• What the exercise asks: Restate the data word for word and leave the images out.

• Data:
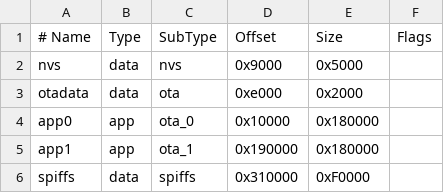
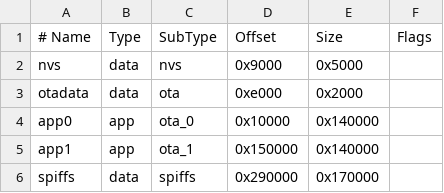
Before and after one commit to TienHuyIoT/ESP32_DevKitF_VN, a CSV file: audio_wifi/script/esp32/flash_raw/bin/partitions.csv, drawn as a sheet.

```diff
--- a/audio_wifi/script/esp32/flash_raw/bin/partitions.csv
+++ b/audio_wifi/script/esp32/flash_raw/bin/partitions.csv
@@ -3,4 +3,4 @@ nvs,      data, nvs,     0x9000,  0x5000,
 otadata,  data, ota,     0xe000,  0x2000,
-app0,     app,  ota_0,   0x10000, 0x180000,
-app1,     app,  ota_1,   0x190000,0x180000,
-spiffs,   data, spiffs,  0x310000,0xF0000,
+app0,     app,  ota_0,   0x10000, 0x140000,
+app1,     app,  ota_1,   0x150000,0x140000,
+spiffs,   data, spiffs,  0x290000,0x170000,
```
Also changed, not shown: 5 other files.
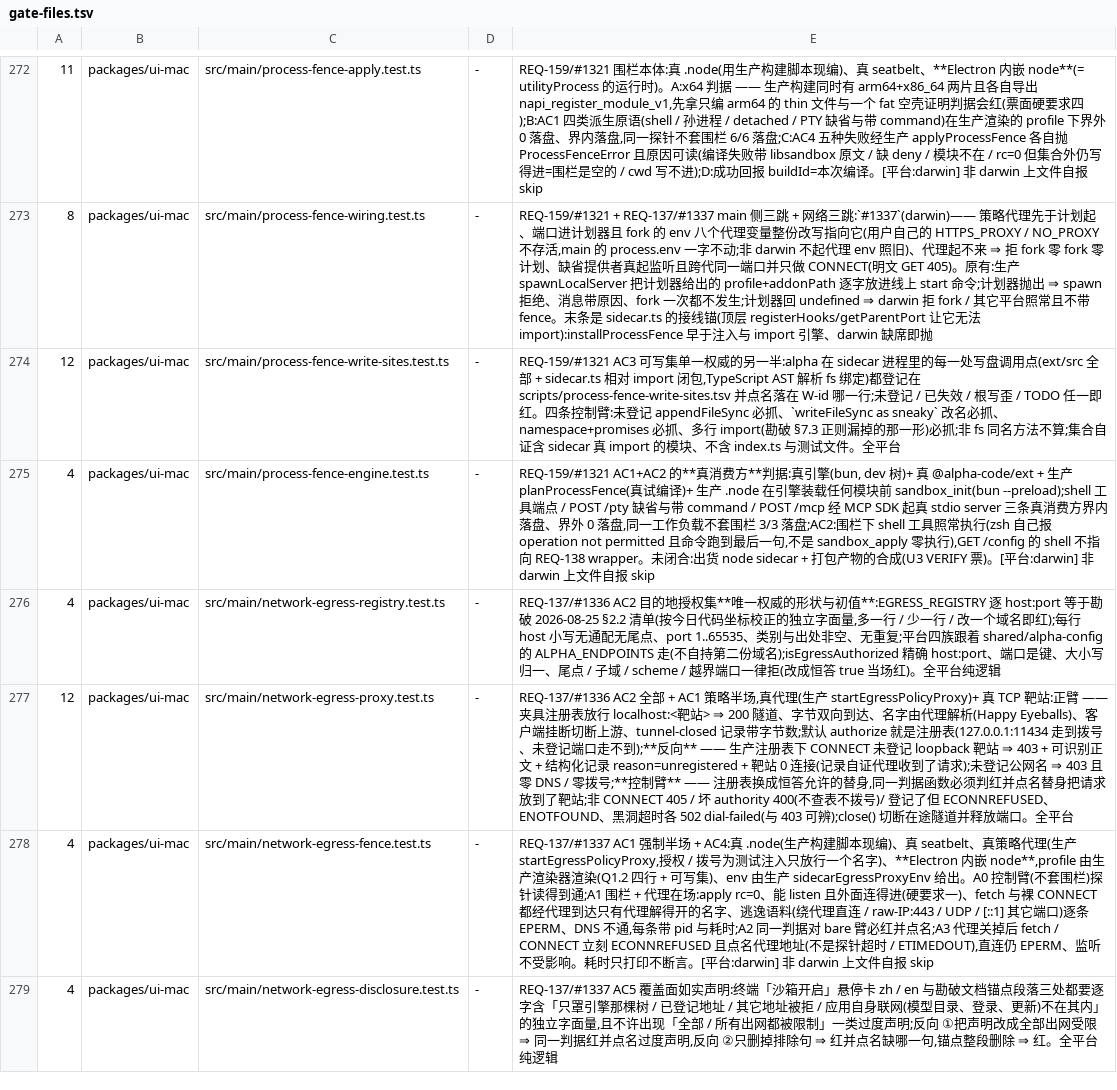
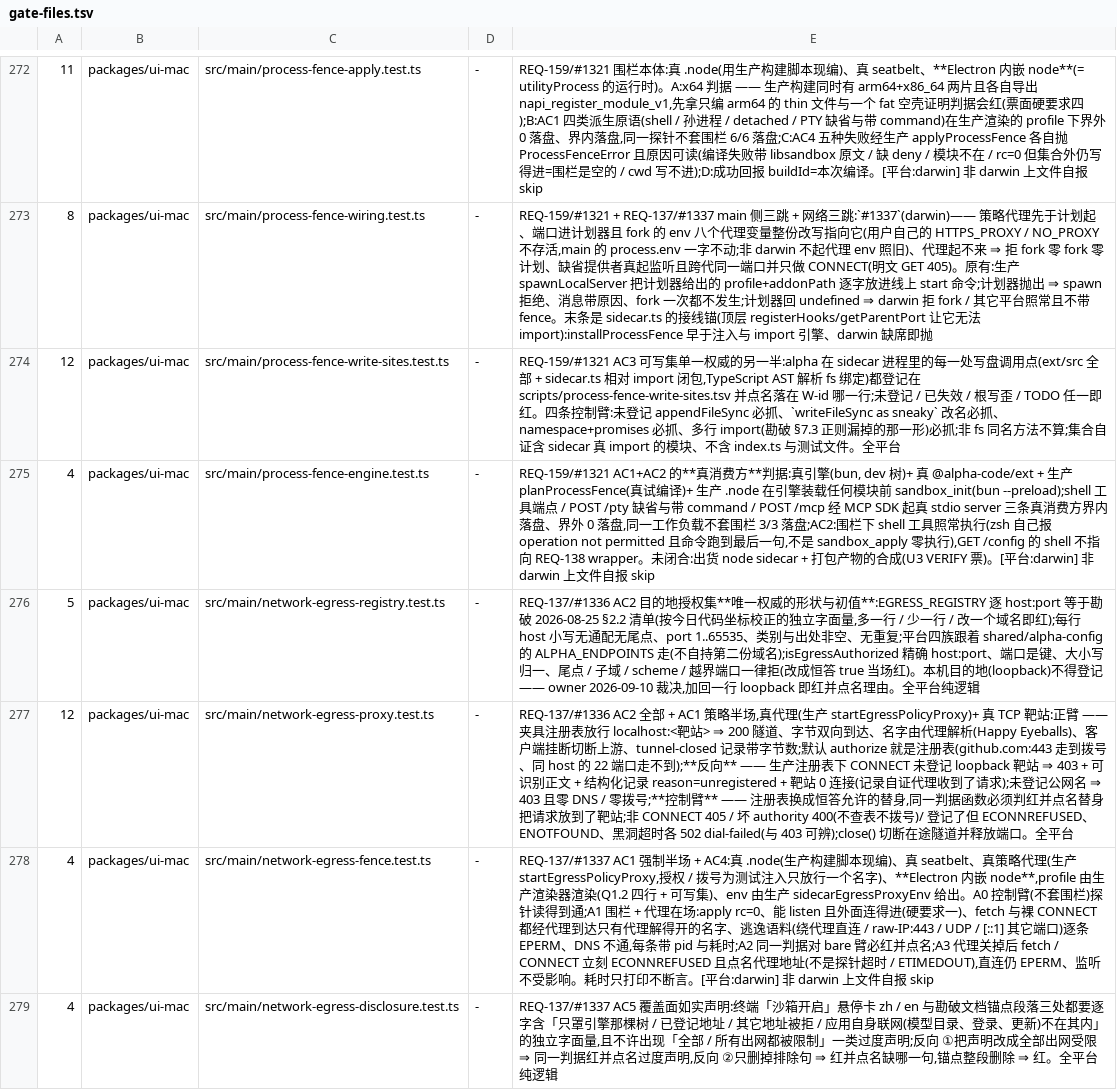
Before and after one commit to jinjunnn/alpha-code, a TSV file: scripts/gate-files.tsv, drawn as a sheet; only a part is shown, gaps mark what is left out.

```diff
--- a/scripts/gate-files.tsv
+++ b/scripts/gate-files.tsv
@@ -275,4 +275,4 @@
 4	packages/ui-mac	src/main/process-fence-engine.test.ts	-	REQ-159/#1321 AC1+AC2 的**真消费方**判据:真引擎(bun, dev 树)+ 真 @alpha-code/ext + 生产 planProcessFence(真试编译)+ 生产 .node 在引擎装载任何模块前 sandbox_init(bun --preload);shell 工具端点 / POST /pty 缺省与带 command / POST /mcp 经 MCP SDK 起真 stdio server 三条真消费方界内落盘、界外 0 落盘,同一工作负载不套围栏 3/3 落盘;AC2:围栏下 shell 工具照常执行(zsh 自己报 operation not permitted 且命令跑到最后一句,不是 sandbox_apply 零执行),GET /config 的 shell 不指向 REQ-138 wrapper。未闭合:出货 node sidecar + 打包产物的合成(U3 VERIFY 票)。[平台:darwin] 非 darwin 上文件自报 skip
-4	packages/ui-mac	src/main/network-egress-registry.test.ts	-	REQ-137/#1336 AC2 目的地授权集**唯一权威的形状与初值**:EGRESS_REGISTRY 逐 host:port 等于勘破 2026-08-25 §2.2 清单(按今日代码坐标校正的独立字面量,多一行 / 少一行 / 改一个域名即红);每行 host 小写无通配无尾点、port 1..65535、类别与出处非空、无重复;平台四族跟着 shared/alpha-config 的 ALPHA_ENDPOINTS 走(不自持第二份域名);isEgressAuthorized 精确 host:port、端口是键、大小写归一、尾点 / 子域 / scheme / 越界端口一律拒(改成恒答 true 当场红)。全平台纯逻辑
-12	packages/ui-mac	src/main/network-egress-proxy.test.ts	-	REQ-137/#1336 AC2 全部 + AC1 策略半场,真代理(生产 startEgressPolicyProxy)+ 真 TCP 靶站:正臂 —— 夹具注册表放行 localhost:<靶站> ⇒ 200 隧道、字节双向到达、名字由代理解析(Happy Eyeballs)、客户端挂断切断上游、tunnel-closed 记录带字节数;默认 authorize 就是注册表(127.0.0.1:11434 走到拨号、未登记端口走不到);**反向** —— 生产注册表下 CONNECT 未登记 loopback 靶站 ⇒ 403 + 可识别正文 + 结构化记录 reason=unregistered + 靶站 0 连接(记录自证代理收到了请求);未登记公网名 ⇒ 403 且零 DNS / 零拨号;**控制臂** —— 注册表换成恒答允许的替身,同一判据函数必须判红并点名替身把请求放到了靶站;非 CONNECT 405 / 坏 authority 400(不查表不拨号)/ 登记了但 ECONNREFUSED、ENOTFOUND、黑洞超时各 502 dial-failed(与 403 可辨);close() 切断在途隧道并释放端口。全平台
+5	packages/ui-mac	src/main/network-egress-registry.test.ts	-	REQ-137/#1336 AC2 目的地授权集**唯一权威的形状与初值**:EGRESS_REGISTRY 逐 host:port 等于勘破 2026-08-25 §2.2 清单(按今日代码坐标校正的独立字面量,多一行 / 少一行 / 改一个域名即红);每行 host 小写无通配无尾点、port 1..65535、类别与出处非空、无重复;平台四族跟着 shared/alpha-config 的 ALPHA_ENDPOINTS 走(不自持第二份域名);isEgressAuthorized 精确 host:port、端口是键、大小写归一、尾点 / 子域 / scheme / 越界端口一律拒(改成恒答 true 当场红)。本机目的地(loopback)不得登记 —— owner 2026-09-10 裁决,加回一行 loopback 即红并点名理由。全平台纯逻辑
+12	packages/ui-mac	src/main/network-egress-proxy.test.ts	-	REQ-137/#1336 AC2 全部 + AC1 策略半场,真代理(生产 startEgressPolicyProxy)+ 真 TCP 靶站:正臂 —— 夹具注册表放行 localhost:<靶站> ⇒ 200 隧道、字节双向到达、名字由代理解析(Happy Eyeballs)、客户端挂断切断上游、tunnel-closed 记录带字节数;默认 authorize 就是注册表(github.com:443 走到拨号、同 host 的 22 端口走不到);**反向** —— 生产注册表下 CONNECT 未登记 loopback 靶站 ⇒ 403 + 可识别正文 + 结构化记录 reason=unregistered + 靶站 0 连接(记录自证代理收到了请求);未登记公网名 ⇒ 403 且零 DNS / 零拨号;**控制臂** —— 注册表换成恒答允许的替身,同一判据函数必须判红并点名替身把请求放到了靶站;非 CONNECT 405 / 坏 authority 400(不查表不拨号)/ 登记了但 ECONNREFUSED、ENOTFOUND、黑洞超时各 502 dial-failed(与 403 可辨);close() 切断在途隧道并释放端口。全平台
 4	packages/ui-mac	src/main/network-egress-fence.test.ts	-	REQ-137/#1337 AC1 强制半场 + AC4:真 .node(生产构建脚本现编)、真 seatbelt、真策略代理(生产 startEgressPolicyProxy,授权 / 拨号为测试注入只放行一个名字)、**Electron 内嵌 node**,profile 由生产渲染器渲染(Q1.2 四行 + 可写集)、env 由生产 sidecarEgressProxyEnv 给出。A0 控制臂(不套围栏)探针读得到通;A1 围栏 + 代理在场:apply rc=0、能 listen 且外面连得进(硬要求一)、fetch 与裸 CONNECT 都经代理到达只有代理解得开的名字、逃逸语料(绕代理直连 / raw-IP:443 / UDP / [::1] 其它端口)逐条 EPERM、DNS 不通,每条带 pid 与耗时;A2 同一判据对 bare 臂必红并点名;A3 代理关掉后 fetch / CONNECT 立刻 ECONNREFUSED 且点名代理地址(不是探针超时 / ETIMEDOUT),直连仍 EPERM、监听不受影响。耗时只打印不断言。[平台:darwin] 非 darwin 上文件自报 skip
```
Also changed, not shown: 3 other files.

• Answer space:
Before and after one commit to TienHuyIoT/ESP32_DevKitF_VN, a CSV file: audio_wifi/script/esp32/flash_raw/bin/partitions.csv, drawn as a sheet.

```diff
--- a/audio_wifi/script/esp32/flash_raw/bin/partitions.csv
+++ b/audio_wifi/script/esp32/flash_raw/bin/partitions.csv
@@ -3,4 +3,4 @@ nvs,      data, nvs,     0x9000,  0x5000,
 otadata,  data, ota,     0xe000,  0x2000,
-app0,     app,  ota_0,   0x10000, 0x180000,
-app1,     app,  ota_1,   0x190000,0x180000,
-spiffs,   data, spiffs,  0x310000,0xF0000,
+app0,     app,  ota_0,   0x10000, 0x140000,
+app1,     app,  ota_1,   0x150000,0x140000,
+spiffs,   data, spiffs,  0x290000,0x170000,
```
Also changed, not shown: 5 other files.
Before and after one commit to jinjunnn/alpha-code, a TSV file: scripts/gate-files.tsv, drawn as a sheet; only a part is shown, gaps mark what is left out.

```diff
--- a/scripts/gate-files.tsv
+++ b/scripts/gate-files.tsv
@@ -275,4 +275,4 @@
 4	packages/ui-mac	src/main/process-fence-engine.test.ts	-	REQ-159/#1321 AC1+AC2 的**真消费方**判据:真引擎(bun, dev 树)+ 真 @alpha-code/ext + 生产 planProcessFence(真试编译)+ 生产 .node 在引擎装载任何模块前 sandbox_init(bun --preload);shell 工具端点 / POST /pty 缺省与带 command / POST /mcp 经 MCP SDK 起真 stdio server 三条真消费方界内落盘、界外 0 落盘,同一工作负载不套围栏 3/3 落盘;AC2:围栏下 shell 工具照常执行(zsh 自己报 operation not permitted 且命令跑到最后一句,不是 sandbox_apply 零执行),GET /config 的 shell 不指向 REQ-138 wrapper。未闭合:出货 node sidecar + 打包产物的合成(U3 VERIFY 票)。[平台:darwin] 非 darwin 上文件自报 skip
-4	packages/ui-mac	src/main/network-egress-registry.test.ts	-	REQ-137/#1336 AC2 目的地授权集**唯一权威的形状与初值**:EGRESS_REGISTRY 逐 host:port 等于勘破 2026-08-25 §2.2 清单(按今日代码坐标校正的独立字面量,多一行 / 少一行 / 改一个域名即红);每行 host 小写无通配无尾点、port 1..65535、类别与出处非空、无重复;平台四族跟着 shared/alpha-config 的 ALPHA_ENDPOINTS 走(不自持第二份域名);isEgressAuthorized 精确 host:port、端口是键、大小写归一、尾点 / 子域 / scheme / 越界端口一律拒(改成恒答 true 当场红)。全平台纯逻辑
-12	packages/ui-mac	src/main/network-egress-proxy.test.ts	-	REQ-137/#1336 AC2 全部 + AC1 策略半场,真代理(生产 startEgressPolicyProxy)+ 真 TCP 靶站:正臂 —— 夹具注册表放行 localhost:<靶站> ⇒ 200 隧道、字节双向到达、名字由代理解析(Happy Eyeballs)、客户端挂断切断上游、tunnel-closed 记录带字节数;默认 authorize 就是注册表(127.0.0.1:11434 走到拨号、未登记端口走不到);**反向** —— 生产注册表下 CONNECT 未登记 loopback 靶站 ⇒ 403 + 可识别正文 + 结构化记录 reason=unregistered + 靶站 0 连接(记录自证代理收到了请求);未登记公网名 ⇒ 403 且零 DNS / 零拨号;**控制臂** —— 注册表换成恒答允许的替身,同一判据函数必须判红并点名替身把请求放到了靶站;非 CONNECT 405 / 坏 authority 400(不查表不拨号)/ 登记了但 ECONNREFUSED、ENOTFOUND、黑洞超时各 502 dial-failed(与 403 可辨);close() 切断在途隧道并释放端口。全平台
+5	packages/ui-mac	src/main/network-egress-registry.test.ts	-	REQ-137/#1336 AC2 目的地授权集**唯一权威的形状与初值**:EGRESS_REGISTRY 逐 host:port 等于勘破 2026-08-25 §2.2 清单(按今日代码坐标校正的独立字面量,多一行 / 少一行 / 改一个域名即红);每行 host 小写无通配无尾点、port 1..65535、类别与出处非空、无重复;平台四族跟着 shared/alpha-config 的 ALPHA_ENDPOINTS 走(不自持第二份域名);isEgressAuthorized 精确 host:port、端口是键、大小写归一、尾点 / 子域 / scheme / 越界端口一律拒(改成恒答 true 当场红)。本机目的地(loopback)不得登记 —— owner 2026-09-10 裁决,加回一行 loopback 即红并点名理由。全平台纯逻辑
+12	packages/ui-mac	src/main/network-egress-proxy.test.ts	-	REQ-137/#1336 AC2 全部 + AC1 策略半场,真代理(生产 startEgressPolicyProxy)+ 真 TCP 靶站:正臂 —— 夹具注册表放行 localhost:<靶站> ⇒ 200 隧道、字节双向到达、名字由代理解析(Happy Eyeballs)、客户端挂断切断上游、tunnel-closed 记录带字节数;默认 authorize 就是注册表(github.com:443 走到拨号、同 host 的 22 端口走不到);**反向** —— 生产注册表下 CONNECT 未登记 loopback 靶站 ⇒ 403 + 可识别正文 + 结构化记录 reason=unregistered + 靶站 0 连接(记录自证代理收到了请求);未登记公网名 ⇒ 403 且零 DNS / 零拨号;**控制臂** —— 注册表换成恒答允许的替身,同一判据函数必须判红并点名替身把请求放到了靶站;非 CONNECT 405 / 坏 authority 400(不查表不拨号)/ 登记了但 ECONNREFUSED、ENOTFOUND、黑洞超时各 502 dial-failed(与 403 可辨);close() 切断在途隧道并释放端口。全平台
 4	packages/ui-mac	src/main/network-egress-fence.test.ts	-	REQ-137/#1337 AC1 强制半场 + AC4:真 .node(生产构建脚本现编)、真 seatbelt、真策略代理(生产 startEgressPolicyProxy,授权 / 拨号为测试注入只放行一个名字)、**Electron 内嵌 node**,profile 由生产渲染器渲染(Q1.2 四行 + 可写集)、env 由生产 sidecarEgressProxyEnv 给出。A0 控制臂(不套围栏)探针读得到通;A1 围栏 + 代理在场:apply rc=0、能 listen 且外面连得进(硬要求一)、fetch 与裸 CONNECT 都经代理到达只有代理解得开的名字、逃逸语料(绕代理直连 / raw-IP:443 / UDP / [::1] 其它端口)逐条 EPERM、DNS 不通,每条带 pid 与耗时;A2 同一判据对 bare 臂必红并点名;A3 代理关掉后 fetch / CONNECT 立刻 ECONNREFUSED 且点名代理地址(不是探针超时 / ETIMEDOUT),直连仍 EPERM、监听不受影响。耗时只打印不断言。[平台:darwin] 非 darwin 上文件自报 skip
```
Also changed, not shown: 3 other files.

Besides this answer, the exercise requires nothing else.